Their orthostats and capping stones are occasionally visible, though not at their original place.
For instance, in analyzing the Humbabahead orthostats (here conflated into one) from Tell al Rimah through the formalist methodology of Alois Riegl, Steymans avoids engaging with the scholarship of David Oates, Marie-Therese Barrelet, Theresa Howard Carter, and others on the original context and function of these reliefs.
34-35: the two Humbaba-head orthostats from Tell al Rimah are conflated into one in the text, although both are illustrated, Humbaba I in a photograph and Humbaba H in a line drawing; s is often replaced with s (as on p.
These tombs are of unique construction (Figure 1): the backstone is a true orthostat, but the three stones to each side of the backstone are not orthostats but each leans on the preceding stone.
16) This verb is used of overturning orthostats (KARKAMIS Ala [section]4) and of disturbing a tomb (KULULU 2 [section]5a).
In his provocative essay, Dentzer compares the sculpture of the Jebel al-'Arab, much of which decorated architecture or altars, to the sculpted orthostats of Hittite buildings.
Guterbock briefly discusses the acrobat scenes on the orthostats at Alaca and the bull-jumping scenes from Anatolia and Syria, before turning to KUB 25.
He then briefly compares these scenes and inscriptions with those from the newly uncovered orthostats at Aleppo and discusses the "theological promiscuity" of Urhi-Tessub, who is depicted elsewhere in the embrace of the god Sarruma and is called the "beloved of the Storm-god and the Sun-goddess of Arinna.

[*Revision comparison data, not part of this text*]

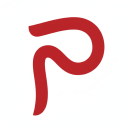
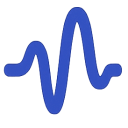
feat: rebrand to Over Tune

diff --git a/src/assets/css/tailwind.css b/src/assets/css/tailwind.css
@@ -1,2 +1,73 @@
+@import url("https://fonts.googleapis.com/css2?family=Exo+2:ital,wght@0,100..900;1,100..900&family=Poppins:ital,wght@0,100;0,200;0,300;0,400;0,500;0,600;0,700;0,800;0,900;1,100;1,200;1,300;1,400;1,500;1,600;1,700;1,800;1,900&display=swap");
+
 @import "tailwindcss";
 @plugin 'tailwind-scrollbar';
+
+@custom-variant dark (&:is(.dark *));
+
+@theme inline {
+  --font-sans: "Poppins", sans-serif;
+  --font-heading: "Exo 2", sans-serif;
+  --color-background: var(--background);
+  --color-foreground: var(--foreground);
+  --color-muted: var(--muted);
+  --color-muted-foreground: var(--muted-foreground);
+  --color-card: var(--card);
+  --color-card-foreground: var(--card-foreground);
+  --color-border: var(--border);
+  --color-ring: var(--ring);
+  --color-primary: var(--primary);
+  --color-primary-foreground: var(--primary-foreground);
+}
+
+:root {
+  --background: oklch(0.98 0.01 250);
+  --foreground: oklch(0.22 0.03 250);
+  --muted: oklch(0.96 0.01 250);
+  --muted-foreground: oklch(0.47 0.03 250);
+  --card: oklch(0.99 0.005 250);
+  --card-foreground: var(--foreground);
+  --border: oklch(0.9 0.01 250);
+  --ring: oklch(0.7 0.05 250);
+  --primary: oklch(0.6 0.11 257);
+  --primary-foreground: oklch(0.98 0.02 257);
+  color-scheme: light;
+}
+
+.dark {
+  --background: oklch(0.14 0.02 257);
+  --foreground: oklch(0.96 0.02 257);
+  --muted: oklch(0.22 0.02 257);
+  --muted-foreground: oklch(0.7 0.03 257);
+  --card: oklch(0.18 0.02 257);
+  --card-foreground: var(--foreground);
+  --border: oklch(0.28 0.02 257);
+  --ring: oklch(0.64 0.08 257);
+  --primary: oklch(0.7 0.12 257);
+  --primary-foreground: oklch(0.12 0.02 257);
+  color-scheme: dark;
+}
+
+@layer base {
+  * {
+    @apply border-border outline-ring/50;
+  }
+  body {
+    @apply bg-background text-foreground font-sans antialiased;
+  }
+}
+
+@layer components {
+  h1,
+  h2,
+  h3,
+  h4,
+  h5,
+  h6 {
+    @apply font-heading;
+  }
+}
+
+.scrollbar-thin {
+  @apply scrollbar-thin scrollbar-thumb-muted-foreground/30 scrollbar-track-transparent;
+}

diff --git a/src/components/Button/index.vue b/src/components/Button/index.vue
@@ -31,24 +31,24 @@ defineEmits<{
 
 const buttonClasses = computed(() => {
   const baseClasses =
-    "rounded-lg font-medium transition-all duration-200 focus:outline-none focus:ring-2 focus:ring-slate-300";
+    "rounded-lg font-medium transition-all duration-200 focus:outline-none focus:ring-2 focus:ring-ring";
 
   const variantClasses = {
     primary:
-      "bg-slate-600 text-white shadow-md hover:bg-slate-700 hover:shadow-lg disabled:bg-slate-400 disabled:cursor-not-allowed",
+      "bg-primary text-primary-foreground shadow-md hover:bg-primary/90 hover:shadow-lg disabled:bg-primary/60 disabled:cursor-not-allowed",
     secondary:
-      "bg-slate-100 text-slate-700 border border-slate-200 hover:bg-slate-200 disabled:bg-slate-50 disabled:text-slate-400",
+      "bg-muted text-foreground border border-border hover:bg-muted/80 disabled:bg-muted disabled:text-muted-foreground",
     ghost:
-      "text-slate-600 hover:bg-slate-200 disabled:text-slate-400 disabled:cursor-not-allowed",
+      "text-foreground hover:bg-muted disabled:text-muted-foreground disabled:cursor-not-allowed",
     control:
-      "rounded-full text-slate-600 hover:bg-slate-200 disabled:opacity-50 disabled:cursor-not-allowed",
-  };
+      "rounded-full text-foreground hover:bg-muted disabled:opacity-50 disabled:cursor-not-allowed",
+  } as const;
 
   const sizeClasses = {
     sm: "px-2 py-1 text-xs",
     md: "px-3 py-2 text-sm",
     lg: "px-4 py-3 text-sm",
-  };
+  } as const;
 
   const widthClasses = props.fullWidth
     ? "w-full flex items-center justify-center gap-2"

diff --git a/src/components/NowPlaying/index.vue b/src/components/NowPlaying/index.vue
@@ -37,25 +37,25 @@ const progress = computed(
 </script>
 <template>
   <div
-    class="flex w-full flex-col justify-center gap-4 rounded-xl border border-slate-200 bg-slate-100 p-4 shadow-sm"
+    class="border-border bg-card flex w-full flex-col justify-center gap-4 rounded-xl border p-4 shadow-sm"
   >
     <div class="flex items-center gap-4">
       <Image :artwork="current.track.artwork" />
       <div class="flex-1 overflow-hidden">
-        <h3 class="truncate text-sm font-semibold text-slate-800">
+        <h3 class="text-foreground truncate text-sm font-semibold">
           {{ current.track.title }}
         </h3>
-        <p class="truncate text-xs text-slate-500">
+        <p class="text-muted-foreground truncate text-xs">
           {{ current.track.artist }}
         </p>
         <div class="mt-2">
-          <div class="h-1 w-full overflow-hidden rounded-full bg-slate-200">
+          <div class="bg-muted h-1 w-full overflow-hidden rounded-full">
             <div
               :style="{ width: `${progress}%` }"
-              class="h-full rounded-full bg-slate-500 transition-all duration-300"
+              class="bg-primary h-full rounded-full transition-all duration-300"
             ></div>
           </div>
-          <div class="mt-1 flex justify-between text-xs text-slate-400">
+          <div class="text-muted-foreground mt-1 flex justify-between text-xs">
             <span>{{ formatTime(current.progress) }}</span>
             <span>{{ formatTime(current.duration) }}</span>
           </div>

diff --git a/src/App.vue b/src/App.vue
@@ -6,7 +6,7 @@ import OutputSelect from "@/components/OutputSelect/index.vue";
 import { COMMANDS, makeMsg } from "@/constants";
 import type { MediaInfo } from "@/types";
 import { openShortcuts, sendBroadcast, sendToContent } from "@/utils/chrome";
-import { Settings2 } from "lucide-vue-next";
+import { BadgeQuestionMark, Settings2 } from "lucide-vue-next";
 import { onMounted, ref } from "vue";
 
 const current = ref<MediaInfo>();
@@ -29,11 +29,13 @@ const handleActions = (action: string) => {
 </script>
 <template>
   <div
-    class="flex h-[600px] w-80 flex-col rounded-xl border border-slate-200 bg-slate-50 p-4 shadow-lg"
+    class="border-border bg-card flex h-[600px] w-80 flex-col border p-4 shadow-lg"
   >
-    <div class="mb-6 flex items-center justify-center gap-3">
-      <img src="/icon128.png" alt="icon" class="size-8 rounded-lg" />
-      <h1 class="text-2xl font-bold text-slate-800">YTM Plus</h1>
+    <div class="mb-6 flex items-center justify-between gap-3">
+      <img src="/logo.png" alt="icon" class="h-10 rounded-lg" />
+      <Button size="md" variant="secondary" class="rounded-full">
+        <BadgeQuestionMark class="size-4" />
+      </Button>
     </div>
     <div class="mb-6">
       <NowPlaying

diff --git a/src/components/OutputSelect/index.vue b/src/components/OutputSelect/index.vue
@@ -1,19 +1,19 @@
 <template>
   <div class="mb-4">
-    <div class="flex items-center justify-between rounded-lg bg-slate-100 p-3">
-      <span class="text-sm font-medium text-slate-700">Output Device</span>
+    <div class="bg-muted flex items-center justify-between rounded-lg p-3">
+      <span class="text-foreground text-sm font-medium">Output Device</span>
       <div class="flex items-center gap-2">
-        <div class="h-2 w-2 rounded-full bg-green-400"></div>
+        <div class="size-2 rounded-full bg-green-400"></div>
         <select
           v-model="selectedDevice"
           @change="onDeviceChange"
-          class="rounded border-0 bg-transparent text-xs text-slate-500 focus:ring-0 focus:outline-none"
+          class="text-muted-foreground rounded border-0 bg-transparent text-xs focus:ring-0 focus:outline-none"
         >
           <option
             v-for="device in devices"
             :key="device.id"
             :value="device.id"
-            class="bg-slate-100 text-slate-700"
+            class="bg-muted text-foreground"
           >
             {{ device.name }}
           </option>

diff --git a/src/utils/chrome.ts b/src/utils/chrome.ts
@@ -1,5 +1,6 @@
 import { COMMANDS, KEYS, URLS } from "@/constants";
 import type { Keybind, MessageContent } from "@/types";
+import { isDefined } from ".";
 
 export const openShortcuts = () => {
   return chrome.tabs.create({ url: URLS.SHORTCUTS });
@@ -38,13 +39,15 @@ export function getKeybinds(): Promise<Keybind[]> {
   return new Promise((resolve) => {
     chrome.commands.getAll((commands) => {
       const keybinds: Keybind[] = commands
-        .map((cmd, idx) => {
+        .map((cmd) => {
+          if (!cmd.name || !cmd.description) return null;
           return {
+            name: cmd.name,
+            action: cmd.description,
             key: cmd.shortcut || "Unset",
-            name: cmd.name || `custom-${idx + 1}`,
-            action: cmd.description || `Custom action ${idx + 1}`,
           };
         })
+        .filter(isDefined)
         .reverse()
         .sort((a) => (a.key !== "Unset" ? -1 : 1));
       resolve(keybinds);

diff --git a/src/components/Keybinds/item.vue b/src/components/Keybinds/item.vue
@@ -7,15 +7,15 @@ defineProps<{
 </script>
 
 <template>
-  <div class="flex items-center justify-between rounded-lg bg-slate-100 p-3">
+  <div class="bg-muted flex items-center justify-between rounded-lg p-3">
     <div class="flex items-center gap-3">
-      <div class="flex size-8 items-center justify-center rounded bg-slate-200">
+      <div class="bg-muted/70 flex size-8 items-center justify-center rounded">
         <Command class="size-4" v-if="keybind.key !== 'Unset'" />
       </div>
-      <span class="text-sm text-slate-700 capitalize">{{
+      <span class="text-foreground text-sm capitalize">{{
         keybind.action
       }}</span>
     </div>
-    <span class="text-xs text-slate-500">{{ keybind.key }}</span>
+    <span class="text-muted-foreground text-xs">{{ keybind.key }}</span>
   </div>
 </template>

diff --git a/manifest.config.ts b/manifest.config.ts
@@ -3,7 +3,7 @@ import { defineManifest } from "@crxjs/vite-plugin";
 
 export default defineManifest({
   manifest_version: 3,
-  name: "YTM Plus",
+  name: "Over Tune",
   version: "1.0.0",
   icons: {
     "16": "icon16.png",
@@ -11,7 +11,7 @@ export default defineManifest({
     "128": "icon128.png",
   },
   action: {
-    default_title: "YTM Plus",
+    default_title: "Over Tune",
     default_popup: "index.html",
     default_icon: {
       "16": "icon16.png",

diff --git a/src/plugins/color-mode.ts b/src/plugins/color-mode.ts
@@ -1,0 +1,17 @@
+import type { App } from "vue";
+
+export default {
+  install(app: App) {
+    const media = window.matchMedia("(prefers-color-scheme: dark)");
+    const apply = () => {
+      document.documentElement.classList.toggle("dark", media.matches);
+    };
+    apply();
+    media.addEventListener("change", apply);
+    app.mixin({
+      unmounted() {
+        media.removeEventListener("change", apply);
+      },
+    });
+  },
+};

diff --git a/src/components/Keybinds/index.vue b/src/components/Keybinds/index.vue
@@ -12,7 +12,7 @@ onMounted(async () => {
 
 <template>
   <div class="flex flex-1 flex-col overflow-hidden">
-    <h3 class="mb-3 text-sm font-semibold text-slate-700">Key Binds</h3>
+    <h3 class="text-foreground mb-3 text-sm font-semibold">Key Binds</h3>
     <div class="scrollbar-thin flex-1 space-y-2 overflow-y-auto">
       <KeybindItem
         :keybind="keybind"

diff --git a/src/components/NowPlaying/image.vue b/src/components/NowPlaying/image.vue
@@ -16,8 +16,8 @@ defineProps<{
   />
   <div
     v-else
-    class="flex size-14 items-center justify-center rounded-lg bg-slate-300 shadow-md"
+    class="bg-muted flex size-14 items-center justify-center rounded-lg shadow-md"
   >
-    <Music class="size-6 text-slate-600" />
+    <Music class="text-foreground/70 size-6" />
   </div>
 </template>

diff --git a/index.html b/index.html
@@ -4,7 +4,7 @@
     <meta charset="UTF-8" />
     <link rel="icon" type="image/png" href="/icon128.png" />
     <meta name="viewport" content="width=device-width, initial-scale=1.0" />
-    <title>ytm-plus</title>
+    <title>Over Tune</title>
   </head>
   <body>
     <div id="app"></div>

In a third stage, dated to 900-740, a walkway was added around the temple and decorative orthostats were added to the exterior.
Moreover, the gods represented on the well-known orthostats of Alaca Hoyuk (see below) have nothing in common with the local pantheon of Arinna.
Inasmuch as the Alaca orthostats play such a significant part in Popko's attempt to link Zippalanda with Alaca Hoyuk (see below), photographs of the stone carvings would have been useful.